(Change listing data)
╔══

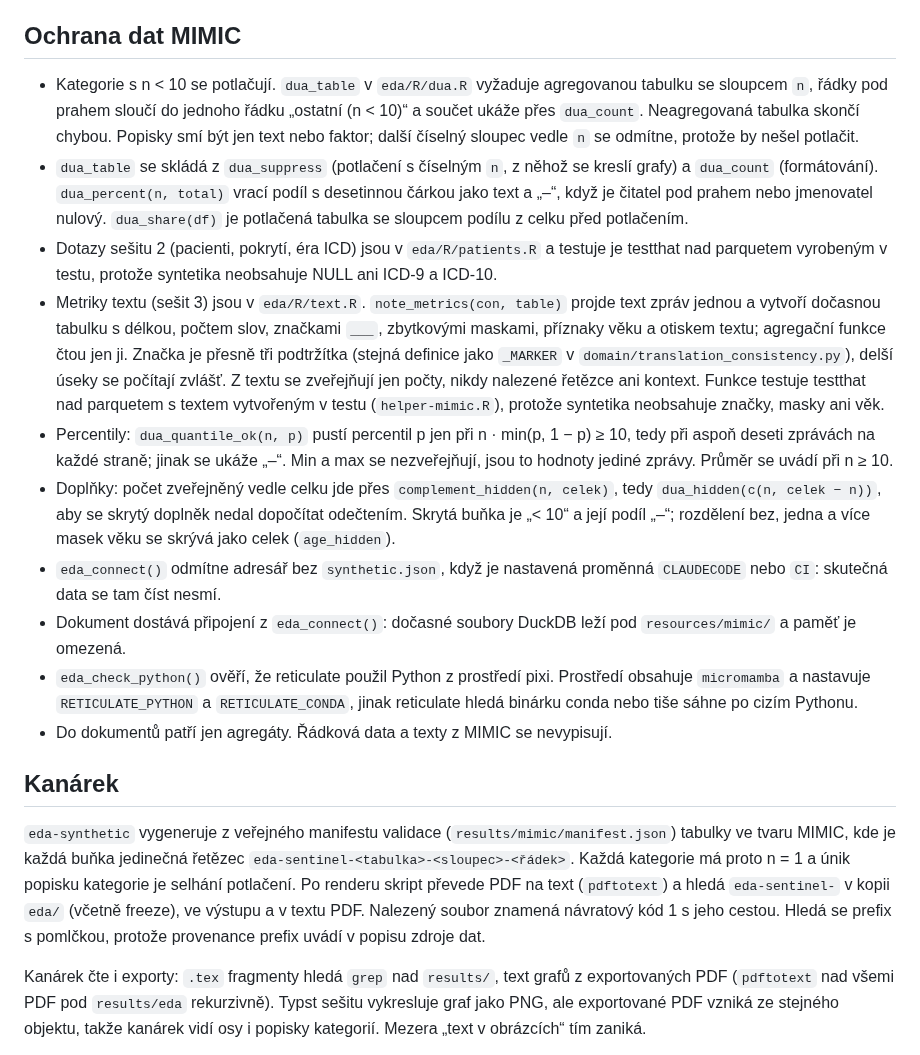
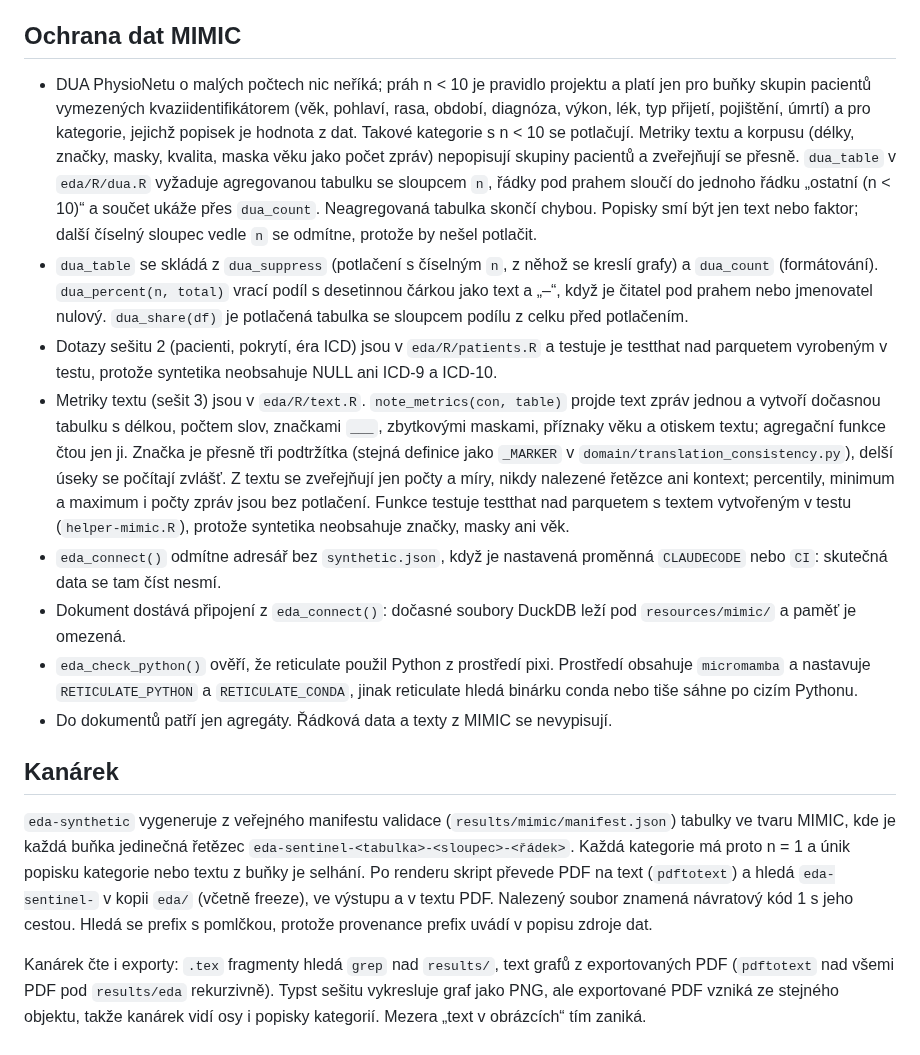
Before and after one commit to Zohino/mediparse, a Markdown page: docs/eda.md, the part around the change. GitHub-like rendering.

Commit message:
docs(eda): zúž potlačení malých počtů na kvaziidentifikátory
- práh n < 10 platí jen pro skupiny pacientů vymezené
  kvaziidentifikátorem a pro kategorie s popiskem z dat, protože DUA
  PhysioNetu o malých počtech nic neříká a práh je pravidlo projektu
  (zamítnuto: potlačení všech agregátů včetně doplňků — DUA ho
  nevyžaduje, metriky textu nikoho neidentifikují a komplikuje kód)
- odstavec o text.R už neobsahuje pravidla pro percentily a doplňky,
  metriky textu se zveřejňují přesně
- kanárek dál hledá únik textu a popisků z dat

Task: S20

```diff
--- a/docs/eda.md
+++ b/docs/eda.md
@@ -26,12 +26,10 @@ Projekt má `freeze: auto`. `quarto render eda` (celý projekt) použije zmraže
 
 ## Ochrana dat MIMIC
 
-- Kategorie s n < 10 se potlačují. `dua_table` v `eda/R/dua.R` vyžaduje agregovanou tabulku se sloupcem `n`, řádky pod prahem sloučí do jednoho řádku „ostatní (n < 10)“ a součet ukáže přes `dua_count`. Neagregovaná tabulka skončí chybou. Popisky smí být jen text nebo faktor; další číselný sloupec vedle `n` se odmítne, protože by nešel potlačit.
+- DUA PhysioNetu o malých počtech nic neříká; práh n < 10 je pravidlo projektu a platí jen pro buňky skupin pacientů vymezených kvaziidentifikátorem (věk, pohlaví, rasa, období, diagnóza, výkon, lék, typ přijetí, pojištění, úmrtí) a pro kategorie, jejichž popisek je hodnota z dat. Takové kategorie s n < 10 se potlačují. Metriky textu a korpusu (délky, značky, masky, kvalita, maska věku jako počet zpráv) nepopisují skupiny pacientů a zveřejňují se přesně. `dua_table` v `eda/R/dua.R` vyžaduje agregovanou tabulku se sloupcem `n`, řádky pod prahem sloučí do jednoho řádku „ostatní (n < 10)“ a součet ukáže přes `dua_count`. Neagregovaná tabulka skončí chybou. Popisky smí být jen text nebo faktor; další číselný sloupec vedle `n` se odmítne, protože by nešel potlačit.
 - `dua_table` se skládá z `dua_suppress` (potlačení s číselným `n`, z něhož se kreslí grafy) a `dua_count` (formátování). `dua_percent(n, total)` vrací podíl s desetinnou čárkou jako text a „–“, když je čitatel pod prahem nebo jmenovatel nulový. `dua_share(df)` je potlačená tabulka se sloupcem podílu z celku před potlačením.
 - Dotazy sešitu 2 (pacienti, pokrytí, éra ICD) jsou v `eda/R/patients.R` a testuje je testthat nad parquetem vyrobeným v testu, protože syntetika neobsahuje NULL ani ICD-9 a ICD-10.
-- Metriky textu (sešit 3) jsou v `eda/R/text.R`. `note_metrics(con, table)` projde text zpráv jednou a vytvoří dočasnou tabulku s délkou, počtem slov, značkami `___`, zbytkovými maskami, příznaky věku a otiskem textu; agregační funkce čtou jen ji. Značka je přesně tři podtržítka (stejná definice jako `_MARKER` v `domain/translation_consistency.py`), delší úseky se počítají zvlášť. Z textu se zveřejňují jen počty, nikdy nalezené řetězce ani kontext. Funkce testuje testthat nad parquetem s textem vytvořeným v testu (`helper-mimic.R`), protože syntetika neobsahuje značky, masky ani věk.
-- Percentily: `dua_quantile_ok(n, p)` pustí percentil p jen při n · min(p, 1 − p) ≥ 10, tedy při aspoň deseti zprávách na každé straně; jinak se ukáže „–“. Min a max se nezveřejňují, jsou to hodnoty jediné zprávy. Průměr se uvádí při n ≥ 10.
-- Doplňky: počet zveřejněný vedle celku jde přes `complement_hidden(n, celek)`, tedy `dua_hidden(c(n, celek − n))`, aby se skrytý doplněk nedal dopočítat odečtením. Skrytá buňka je „< 10“ a její podíl „–“; rozdělení bez, jedna a více masek věku se skrývá jako celek (`age_hidden`).
+- Metriky textu (sešit 3) jsou v `eda/R/text.R`. `note_metrics(con, table)` projde text zpráv jednou a vytvoří dočasnou tabulku s délkou, počtem slov, značkami `___`, zbytkovými maskami, příznaky věku a otiskem textu; agregační funkce čtou jen ji. Značka je přesně tři podtržítka (stejná definice jako `_MARKER` v `domain/translation_consistency.py`), delší úseky se počítají zvlášť. Z textu se zveřejňují jen počty a míry, nikdy nalezené řetězce ani kontext; percentily, minimum a maximum i počty zpráv jsou bez potlačení. Funkce testuje testthat nad parquetem s textem vytvořeným v testu (`helper-mimic.R`), protože syntetika neobsahuje značky, masky ani věk.
 - `eda_connect()` odmítne adresář bez `synthetic.json`, když je nastavená proměnná `CLAUDECODE` nebo `CI`: skutečná data se tam číst nesmí.
 - Dokument dostává připojení z `eda_connect()`: dočasné soubory DuckDB leží pod `resources/mimic/` a paměť je omezená.
 - `eda_check_python()` ověří, že reticulate použil Python z prostředí pixi. Prostředí obsahuje `micromamba` a nastavuje `RETICULATE_PYTHON` a `RETICULATE_CONDA`, jinak reticulate hledá binárku conda nebo tiše sáhne po cizím Pythonu.
@@ -39,7 +37,7 @@ Projekt má `freeze: auto`. `quarto render eda` (celý projekt) použije zmraže
 
 ## Kanárek
 
-`eda-synthetic` vygeneruje z veřejného manifestu validace (`results/mimic/manifest.json`) tabulky ve tvaru MIMIC, kde je každá buňka jedinečná řetězec `eda-sentinel-<tabulka>-<sloupec>-<řádek>`. Každá kategorie má proto n = 1 a únik popisku kategorie je selhání potlačení. Po renderu skript převede PDF na text (`pdftotext`) a hledá `eda-sentinel-` v kopii `eda/` (včetně freeze), ve výstupu a v textu PDF. Nalezený soubor znamená návratový kód 1 s jeho cestou. Hledá se prefix s pomlčkou, protože provenance prefix uvádí v popisu zdroje dat.
+`eda-synthetic` vygeneruje z veřejného manifestu validace (`results/mimic/manifest.json`) tabulky ve tvaru MIMIC, kde je každá buňka jedinečná řetězec `eda-sentinel-<tabulka>-<sloupec>-<řádek>`. Každá kategorie má proto n = 1 a únik popisku kategorie nebo textu z buňky je selhání. Po renderu skript převede PDF na text (`pdftotext`) a hledá `eda-sentinel-` v kopii `eda/` (včetně freeze), ve výstupu a v textu PDF. Nalezený soubor znamená návratový kód 1 s jeho cestou. Hledá se prefix s pomlčkou, protože provenance prefix uvádí v popisu zdroje dat.
 
 Kanárek čte i exporty: `.tex` fragmenty hledá `grep` nad `results/`, text grafů z exportovaných PDF (`pdftotext` nad všemi PDF pod `results/eda` rekurzivně). Typst sešitu vykresluje graf jako PNG, ale exportované PDF vzniká ze stejného objektu, takže kanárek vidí osy i popisky kategorií. Mezera „text v obrázcích“ tím zaniká.
 
```
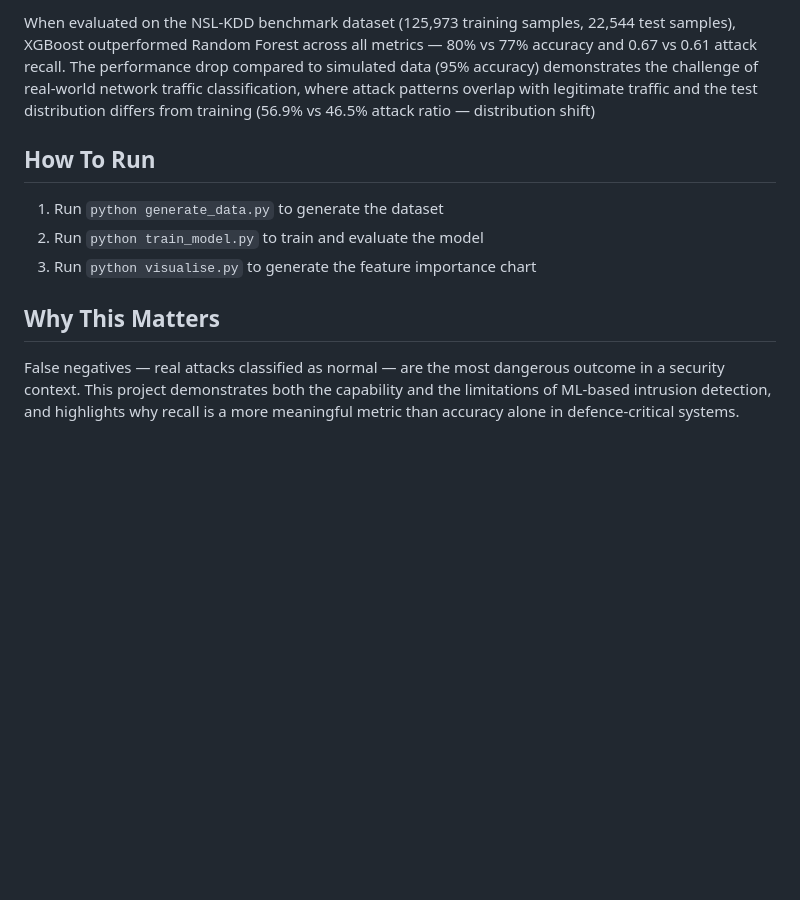
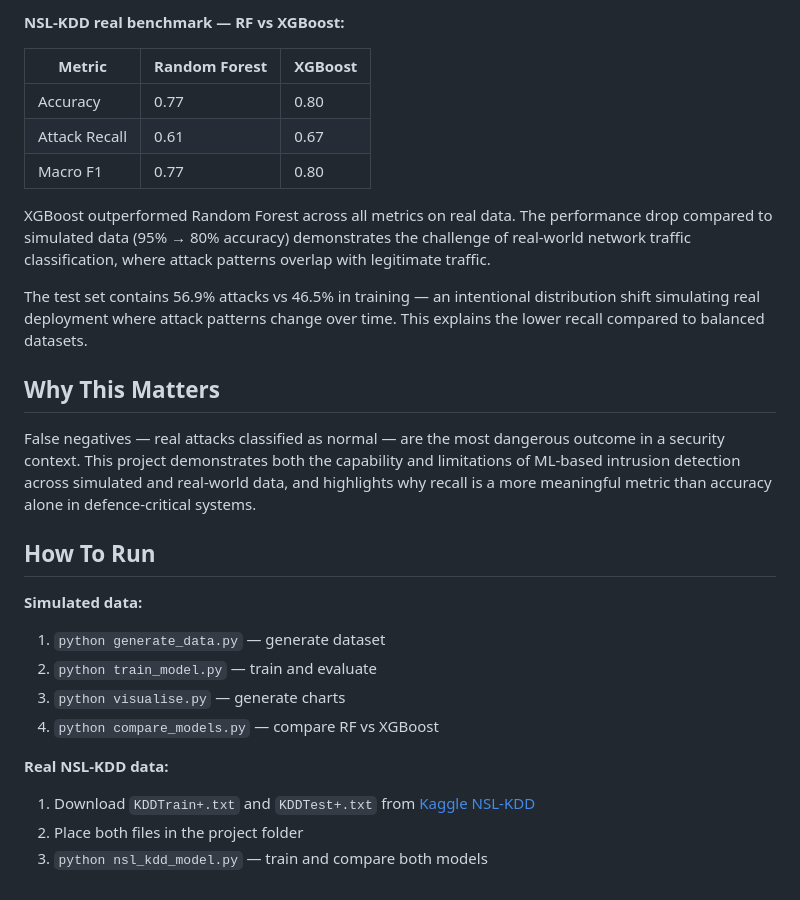
Before and after one commit to benounane-r/network-intrusion-detection, a Markdown page: README.md, the part around one of its changes. Drawn GitHub-style; blank space fills up the shorter version.

```diff
--- a/README.md
+++ b/README.md
@@ -24,13 +52,29 @@ Overall, while the model correctly identified 81% of attacks, these results high
 
-When evaluated on the NSL-KDD benchmark dataset (125,973
-training samples, 22,544 test samples), XGBoost outperformed Random Forest across all metrics — 80% vs 77% accuracy and 0.67 vs 0.61 attack recall. The performance drop compared to simulated data (95% accuracy) demonstrates the challenge of real-world network traffic classification, where attack patterns overlap with legitimate traffic and the test distribution differs from training (56.9% vs 46.5% attack ratio — distribution shift)
+**NSL-KDD real benchmark — RF vs XGBoost:**
+
+| Metric | Random Forest | XGBoost |
+|---|---|---|
+| Accuracy | 0.77 | 0.80 |
+| Attack Recall | 0.61 | 0.67 |
+| Macro F1 | 0.77 | 0.80 |
+
+XGBoost outperformed Random Forest across all metrics on real data. The performance drop compared to simulated data (95% → 80% accuracy) demonstrates the challenge of real-world network traffic classification, where attack patterns overlap with legitimate traffic.
+
+The test set contains 56.9% attacks vs 46.5% in training — an intentional distribution shift simulating real deployment where attack patterns change over time. This explains the lower recall compared to balanced datasets.
+
+## Why This Matters
+
+False negatives — real attacks classified as normal — are the most dangerous outcome in a security context. This project demonstrates both the capability and limitations of ML-based intrusion detection across simulated and real-world data, and highlights why recall is a more meaningful metric than accuracy alone in defence-critical systems.
 
 ## How To Run
 
-1. Run `python generate_data.py` to generate the dataset
-2. Run `python train_model.py` to train and evaluate the model
-3. Run `python visualise.py` to generate the feature importance chart
+**Simulated data:**
+1. `python generate_data.py` — generate dataset
+2. `python train_model.py` — train and evaluate
+3. `python visualise.py` — generate charts
+4. `python compare_models.py` — compare RF vs XGBoost
 
-## Why This Matters
-
-False negatives — real attacks classified as normal — are the most dangerous outcome in a security context. This project demonstrates both the capability and the limitations of ML-based intrusion detection, and highlights why recall is a more meaningful metric than accuracy alone in defence-critical systems.
+**Real NSL-KDD data:**
+1. Download `KDDTrain+.txt` and `KDDTest+.txt` from [Kaggle NSL-KDD](https://www.kaggle.com/datasets/hassan06/nslkdd)
+2. Place both files in the project folder
+3. `python nsl_kdd_model.py` — train and compare both models
```
Also changed, not shown: other parts of README.md (+37 -9 lines).
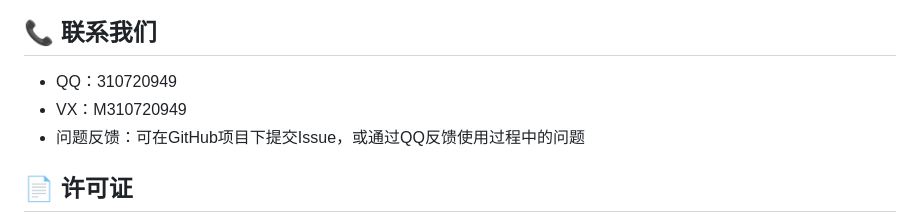
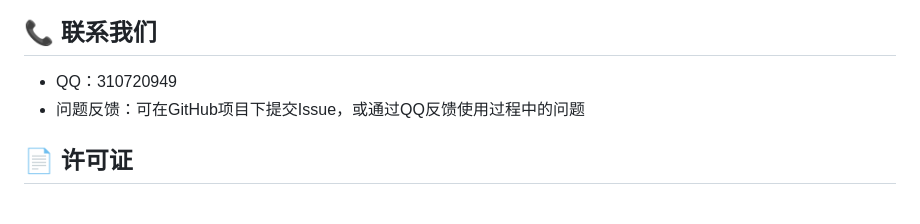
Before and after one commit to BuHuiNieLanKing/AudioForgeryDetection, a Markdown page: README.md, the part around the change. GitHub-like rendering.

Commit message:
优化README文档

```diff
--- a/README.md
+++ b/README.md
@@ -186,7 +186,6 @@ python app.py
 
 ## 📞 联系我们
 - QQ：310720949
-- VX：M310720949
 - 问题反馈：可在GitHub项目下提交Issue，或通过QQ反馈使用过程中的问题
 
 ## 📄 许可证
```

╚══

> PROBLEM TO SOLVE
Whenever a line of the data includes the word "docs", show that line in full.

> ANSWER SECTION
Before and after one commit to Zohino/mediparse, a Markdown page: docs/eda.md, the part around the change. GitHub-like rendering.
docs(eda): zúž potlačení malých počtů na kvaziidentifikátory
--- a/docs/eda.md
+++ b/docs/eda.md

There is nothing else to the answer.